Between busy season at work and the crappy weather, I don't get a lot of golf in until late April.
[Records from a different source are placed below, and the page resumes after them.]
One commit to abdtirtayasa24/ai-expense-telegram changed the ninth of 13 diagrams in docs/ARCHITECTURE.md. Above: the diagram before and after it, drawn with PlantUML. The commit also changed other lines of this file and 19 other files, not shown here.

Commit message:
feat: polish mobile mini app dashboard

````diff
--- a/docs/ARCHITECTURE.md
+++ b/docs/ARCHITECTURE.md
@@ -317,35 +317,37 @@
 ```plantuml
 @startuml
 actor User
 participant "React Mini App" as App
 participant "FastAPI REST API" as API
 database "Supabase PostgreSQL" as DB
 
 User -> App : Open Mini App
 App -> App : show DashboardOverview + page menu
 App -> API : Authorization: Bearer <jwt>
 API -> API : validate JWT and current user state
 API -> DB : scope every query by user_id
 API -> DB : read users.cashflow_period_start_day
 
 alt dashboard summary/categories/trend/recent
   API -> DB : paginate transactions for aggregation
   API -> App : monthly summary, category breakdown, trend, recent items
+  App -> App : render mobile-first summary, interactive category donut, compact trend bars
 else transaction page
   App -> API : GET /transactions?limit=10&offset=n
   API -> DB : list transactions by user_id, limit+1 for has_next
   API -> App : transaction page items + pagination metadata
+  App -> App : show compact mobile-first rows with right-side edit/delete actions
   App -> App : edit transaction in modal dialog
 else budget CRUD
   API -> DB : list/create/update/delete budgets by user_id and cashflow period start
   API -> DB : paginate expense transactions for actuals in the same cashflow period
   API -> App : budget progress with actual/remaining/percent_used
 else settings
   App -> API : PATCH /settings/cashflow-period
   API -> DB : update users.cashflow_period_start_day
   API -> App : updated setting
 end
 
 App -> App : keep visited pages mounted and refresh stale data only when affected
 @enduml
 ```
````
After four or five rounds, I'm usually back to a similar form that I ended the fall with.  Improvement has generally come between May and September and then levels off in the fall.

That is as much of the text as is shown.